This pastoral passage was written for LRBC for 29 August 2021, during level 4 Lockdown.
There are two things that I appreciate about history.
The first is just how different life has been for people in different times and places to our own.
The second is just how similar life has been for people in different times and places to our own.
I like the differentness because it is fascinating, but value the sameness because in that sameness I can see how people have faced some of the same kinds of challenges and difficulties that we do today, albeit in a very different setting.
One such instance of this was put in front of me this week when a friend shared a post on Facebook that quoted a letter that Martin Luther wrote to a friend during the Bubonic plague of the 1500s.
Here’s what he said: “I shall ask God mercifully to protect us. Then I will fumigate, purify the air, administer medicine, and take medicine. I shall avoid places and persons where my presence is not needed in order to not become contaminated, and thus perchance inflict and pollute others, and so cause their death as a result of my negligence. If God should wish to take me, he will surely find me. But, I have done what he has expected of me, and so I am not responsible for either my own death or the death of others. If my neighbor needs me, however, I shall not avoid place or person, but will go freely. This is a God-fearing faith because it is neither brash nor foolhardy, and does not tempt God.”
The whole letter that Luther wrote had much more than this, but from this excerpt we can see that he combines piety with practicality in the way he recommended and chose to respond to the plague.
The issue at debate in Luther’s Germany was not for or against lockdowns or vaccinations, but rather whether one should accept the plague as divine punishment and stay put to help others, or flee to the next town for safety. Luther could commend the concerns of both groups, but what we see in the quoted excerpt is a commendation that all should be willing to adopt.
No doubt there were many civilian-experts then as there are now, who knew what was the right course of action (there were even some who spurned the use of medicines, ‘social distancing’ and were deliberately careless around the infected, or who even deliberately infected others in hope that they might shed the disease from themselves!).
His recommendation is that one does what they can to take responsible care for themself and their neighbors, neither causing a problem nor shirking from assisting those in need. He also recommends a piety that looks to God for protection and accepts whatever may come, but also refrains from using faith as an excuse for loveless and reckless behavior.
We can be thankful for the different circumstances we live in – late medieval Germany was far from an ideal setting for living through a plague.

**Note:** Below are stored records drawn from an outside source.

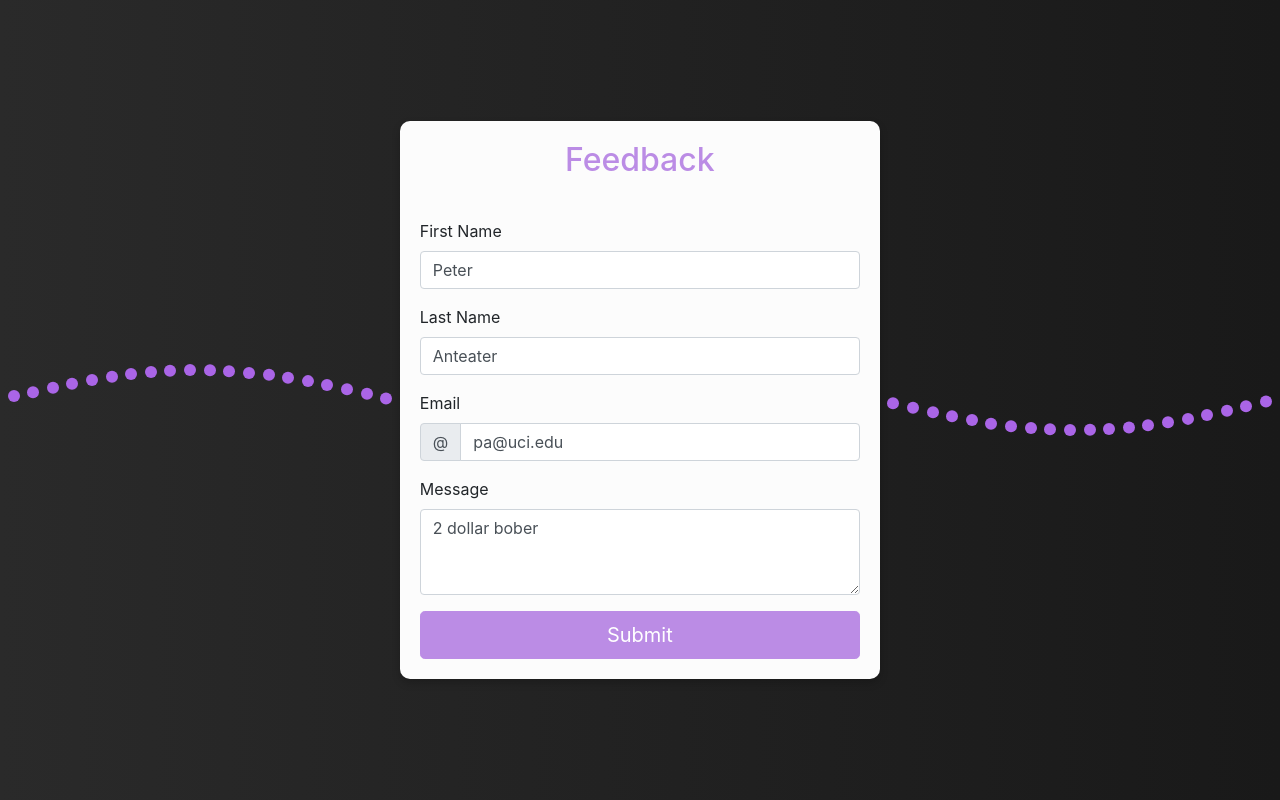
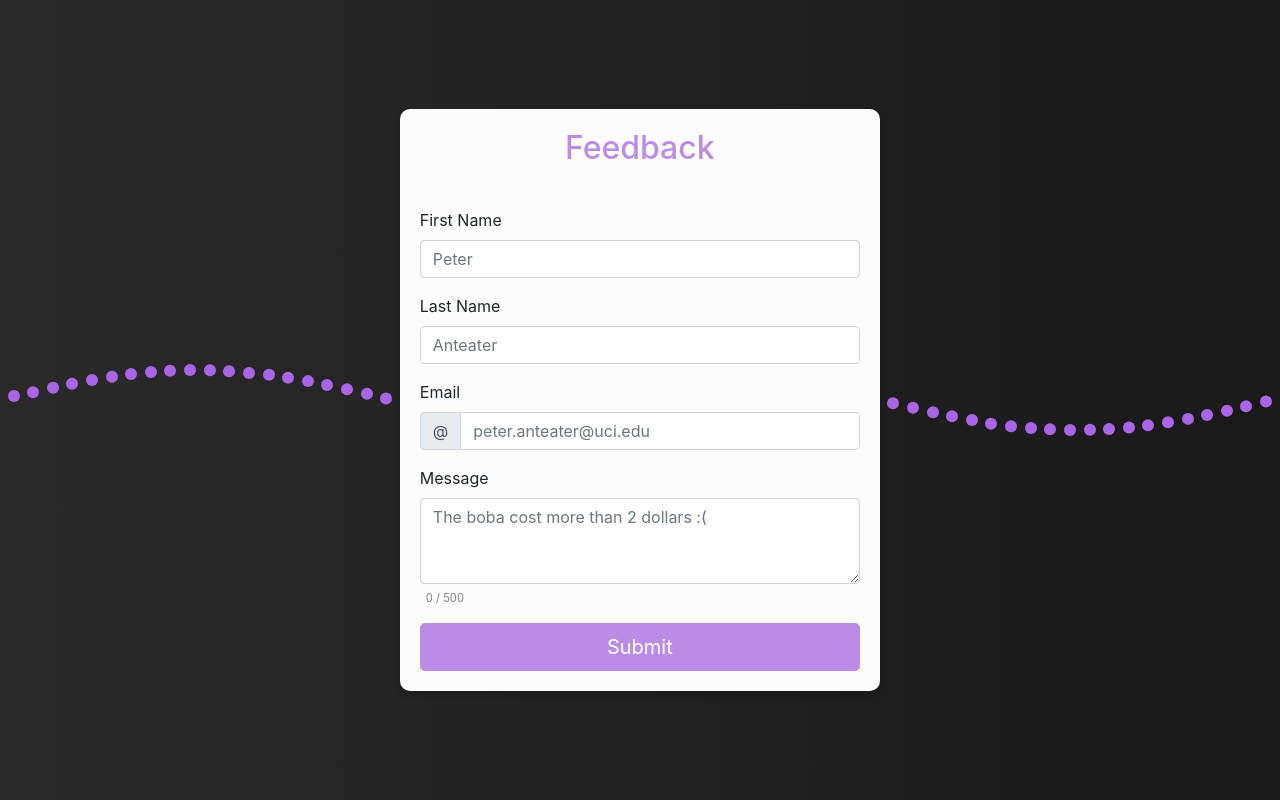
Before and after one commit to LasseNordahl/frontend_deliverable, a React (Create React App) app: page / in a window 1280 px wide. Built offline with nearby package versions, Linux system fonts and the light colour scheme.

Commit message:
Added a simple character limit

```diff
--- a/src/App.css
+++ b/src/App.css
@@ -107,3 +107,9 @@
   border-radius: 50%;
   transform: translateY(-30px);
 }
+
+.maxLengthCaption {
+  color: gray;
+  font-size: .7em;
+  margin: 6px;
+}
--- a/src/components/FeedbackForm.js
+++ b/src/components/FeedbackForm.js
@@ -8,11 +8,15 @@ import Button from 'react-bootstrap/Button';
 
 const FEEDBACK_URL = 'https://tranquil-lowlands-24043.herokuapp.com/feedback';
 
+const messageLimit = 500
+
 class FeedbackForm extends Component {
 	constructor(props) {
 		super(props)
 
-		this.state = {}
+		this.state = {
+			messageLength: 0
+		}
 
 		this.handleFormChange = this.handleFormChange.bind(this);
 		this.submitForm = this.submitForm.bind(this);
@@ -23,9 +27,16 @@ class FeedbackForm extends Component {
 		let formData = Object.assign({}, this.state.formData);
 		formData[e.target.name] = e.target.value;
 
-		this.setState({
-			formData: formData
-		});
+		if (e.target.name == 'message') {
+			this.setState({
+				formData: formData,
+				messageLength: e.target.value.length
+			});
+		} else {
+			this.setState({
+				formData: formData
+			});
+		}
 	}
 
 	submitForm(e) {
@@ -42,8 +53,6 @@ class FeedbackForm extends Component {
 	}
 
 	postFeedback(formData) {
-		let self = this
-
 		axios.post(FEEDBACK_URL, formData)
 		.then(function(response) {
 			console.log(response);
@@ -61,11 +70,10 @@ class FeedbackForm extends Component {
 					<Form.Group>
 						<Form.Label>First Name</Form.Label>
 						<Form.Control
-								// required
+								required
 								name='first'
 								type="text"
 								placeholder="Peter"
-								defaultValue="Peter"
 						/>
 					</Form.Group>
 					<Form.Group>
@@ -75,7 +83,6 @@ class FeedbackForm extends Component {
 								name='last'
 								type="text"
 								placeholder="Anteater"
-								defaultValue="Anteater"
 						/>
 					</Form.Group>
 					<Form.Group>
@@ -85,26 +92,28 @@ class FeedbackForm extends Component {
 								<InputGroup.Text id="inputGroupPrepend">@</InputGroup.Text>
 							</InputGroup.Prepend>
 							<Form.Control
-									// required
+									required
 									name='email'
 									type="email"
-									placeholder="peteranteater@uci.edu"
-									defaultValue="pa@uci.edu"
+									placeholder="peter.anteater@uci.edu"
 							/>
 						</InputGroup>
 					</Form.Group>
 					<Form.Group>
 						<Form.Label>Message</Form.Label>
 						<Form.Control
-							// required
+							required
 							name='message'
 							type="text"
 							as="textarea"
 							rows="3"
-							maxLength={500}
+							maxLength={messageLimit}
+							onChange={this.handleFormChange}
 							placeholder="The boba cost more than 2 dollars :("
-							defaultValue="2 dollar bober"
 						/>
+						<p className="maxLengthCaption">
+							{this.state.messageLength} / {messageLimit}
+						</p>
 					</Form.Group>
 					<Button
 						className="submitButton"
```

But we can also be reminded by what was similar – people need care, we must act with responsibility, and do all that we do before God knowing that ultimately our life is in his hands, and that he expects us to conduct the life that we live in such a way that loves our neighbor and loves him.